Cricket is perhaps the most individual of all team sports. What would it be, shorn of the drama of one-against-one contests?
In this particular case, both actors had etched themselves into cricketing folklore. Both were legends who had little but their egos at stake. And when skill, will, determination and effort all pad up to defend ego, it makes for fascinating viewing.
Shane Warne, injured shoulder ignored, round the wicket to Sachin Tendulkar on a Sharjah track offering some assistance was one such intriguing contest. Before the ball could come down and do its trick, Tendulkar had got to the pitch of it. And once the ball had been reached and the spin smothered, up came the heavy bat with lightning-quick speed to send it straight into the billboards at long-on. Warne had been conquered, Warne had been decimated. And he had been left with a vision that continued to haunt him.

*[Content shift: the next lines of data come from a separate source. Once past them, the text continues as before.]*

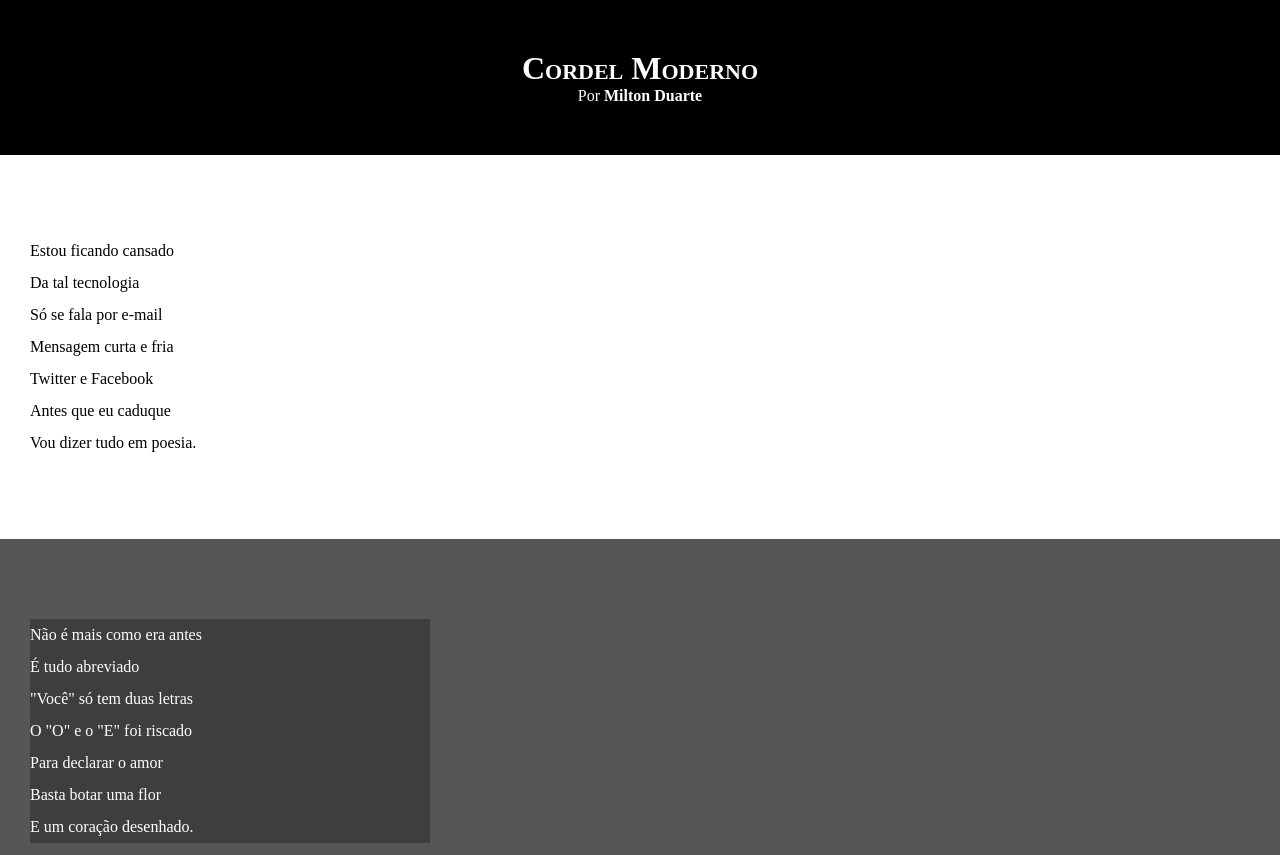
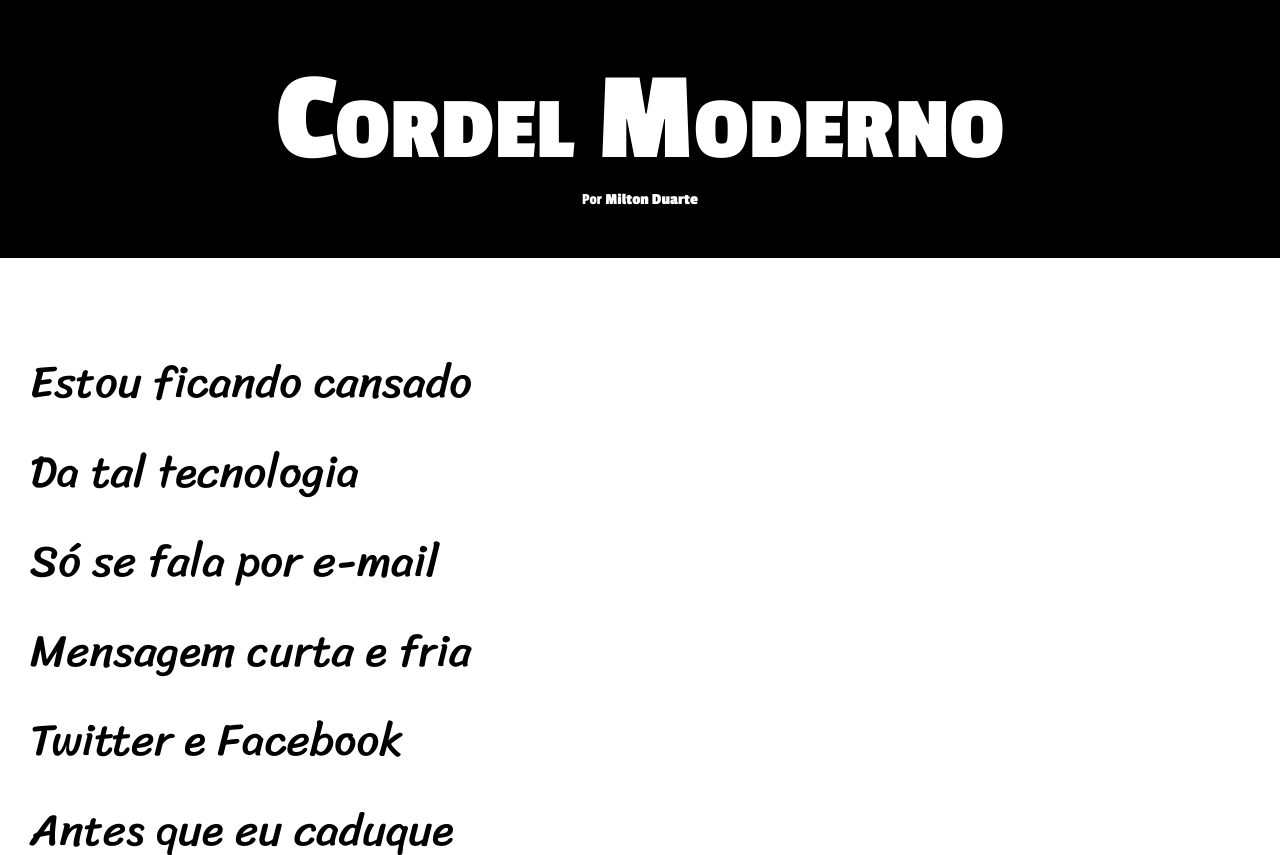
Before and after one commit to VitorSCRITTORE/Html5_Css3, a plain HTML site: page Modulo_3_de_5/cap20-desafio012/index.html in a window 1280 px wide. Shown: the top 855 px of the page. Drawn offline with Linux system fonts and the light colour scheme.

Commit message:
atualização de estilos 12

```diff
--- a/Modulo_3_de_5/cap20-desafio012/estilo/style.css
+++ b/Modulo_3_de_5/cap20-desafio012/estilo/style.css
@@ -2,6 +2,18 @@
 /*Chamada no Html para o arquivo style.css
 <link rel="stylesheet" href="estilo/style.css">*/
 @charset "UTF-8";
+
+@import url('https://fonts.googleapis.com/css2?family=Sriracha&display=swap');
+
+@import url('https://fonts.googleapis.com/css2?family=Passion+One:wght@400;700;900');
+
+:root{
+    --fonte1: Verdana, Geneva, Tahoma, sans-serif;
+    --fonte2: "Passion One", cursive;
+    --fonte3: "Sriracha", cursive;
+}
+
+
 
 *{
     margin: 0px;
@@ -11,17 +23,20 @@
 html, body{
     min-height: 100vh;
     background-color: darkgray;
+    font-family: var(--fonte1);
 }
 
 header{
     background-color: black;
     color: white;
     text-align: center;
+    font-family: var(--fonte2);
 }
 
 header > h1{
     padding-top: 50px;
     font-variant: small-caps;
+    font-size: 10vw;
 }
 
 header > p{
@@ -43,6 +58,8 @@ section{
     padding-bottom: 10vh;
     line-height: 2em;
     padding-left: 30px;
+    font-family: var(--fonte3);
+    font-size: 3.5vw;
 }
 section.normal{
     background-color: white;
@@ -55,8 +72,10 @@ section.imagem{
 }
 
 section.imagem > p{
-    width: 400px;
     background-color: rgba(0, 0, 0, 0.281);
+    display: inline-block;
+    padding: 5px;
+
 }
 footer{
     background-color: black;
```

Warne, wiping the sweat off his face in frustration, desperation, or bewilderment and appreciation, perhaps. The great Shane Warne, for once in his life, had thrown in the towel. Tendulkar had well and truly won the contest of the titans. And soon, India the Coca-Cola Cup.